There are a number of different reasons adolescents may go to a treatment facility. In most cases, adolescents are forced into treatment by their parents or social workers, and initially, they are often very against the idea.

Prior to working as the health and wellness director at LHS, Dr. Brenda Nelson had 13 years of experience having direct encounters with kids who struggled with drugs.

“One way I found, especially if someone was resistant [to receiving treatment], [is to say] look, we all need a timeout sometimes in life… a time to say, OK let’s kind of insert parentheses and take time to think about what’s working, what’s not working, and to take oneself out of one’s immediate context and just reflect is really helpful,” Dr. Nelson said.

In severe cases of addiction or mental illness, an intensive occupational form of treatment called inpatient may be the best option for students.

According to LHS social worker Mr. Greg Loika, “stabilization is their main focus when [treatment is] that intensive, and then they’re trying to work towards getting you back into your life areas of function. In this case for students, school.”

LHS social worker Mrs. Lindsay Recsetar described any treatment facility as “a safe place that’s kind of a wrap-around of everything [students] need at that time.”

In the case of one LHS senior girl, who requested anonymity in order to protect her privacy, she was forced into treatment: “The school found my suicide note… [the social workers] pretty much said that ‘you can’t come back to school. You have to get treated.’  That’s when my parents actually called 911 on me to go.” This senior girl spent three days at an inpatient facility.

“When I was leaving inpatient, I remember a woman told me, ‘I really hope to never see you again,’ in you know, the best way possible. I think that’s really stuck with me because I don’t want to go back there…it was kind of a wake up call for me that I need to get myself in check and I can’t just hide things,” she said.

Upon leaving a long-term or inpatient facility, patients can continue to seek support from either an Intensive Outpatient Program (IOP) or a Partial Hospitalization Program (PHP), depending on their condition. For patients whose conditions never required long-term or occupational treatment, IOP and PHP facilities are also options, providing patients with the necessary support in their recovery process.

The senior girl spent a little over a week in PHP immediately after her time as an inpatient. Still out of school, she went to PHP during the hours she traditionally would’ve been at school and went home at night.

Reflecting on her time in PHP and inpatient, the senior girl explained that for people struggling with mental illnesses, “time isn’t what helps. It’s learning how to deal with things that make you anxious. If you never address something, you will carry it with you throughout your whole life… things don’t automatically get better.
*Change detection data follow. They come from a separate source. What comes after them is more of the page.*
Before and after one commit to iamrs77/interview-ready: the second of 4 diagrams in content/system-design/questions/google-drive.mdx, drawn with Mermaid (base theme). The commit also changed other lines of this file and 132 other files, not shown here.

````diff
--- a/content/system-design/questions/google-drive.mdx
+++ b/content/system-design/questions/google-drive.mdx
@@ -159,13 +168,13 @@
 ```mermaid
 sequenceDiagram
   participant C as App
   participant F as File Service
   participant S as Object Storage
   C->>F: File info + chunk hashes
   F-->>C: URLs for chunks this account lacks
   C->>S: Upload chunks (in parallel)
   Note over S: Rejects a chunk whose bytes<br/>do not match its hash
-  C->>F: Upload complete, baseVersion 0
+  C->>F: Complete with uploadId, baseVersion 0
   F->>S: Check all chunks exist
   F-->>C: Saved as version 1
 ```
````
You definitely have to work at it.”

Even after treatment, this senior girl still battles depression and anxiety, but she has learned different coping skills to help her manage any sort of situational depression she may have: “I started getting better when I actually started doing mindfulness techniques, and I actually now acknowledge that this is something that I have to deal with, it’s not something I can just ignore.”

For people who struggle with drug and alcohol abuse and are looking to get sober, they can seek rehabilitation from long-term programs. This type of occupational treatment allows patients to focus entirely on getting better, without any distractions from their traditional environment. There is no fixed amount of time that patients spend in a program like this; it is over when patients are confident in their ability to overcome their dependence on drugs and alcohol.

All throughout his sophomore year, a former LHS student named Kevin, whose last name isn’t being revealed in order to protect his identity, struggled with serious drug and alcohol addictions. Living with his dad in Glencoe and attending New Trier High School during his junior year, Kevin’s dad realized the extent of his son’s drug problem and sent him to a local treatment facility called Rosecrance Intensive Outpatient Program.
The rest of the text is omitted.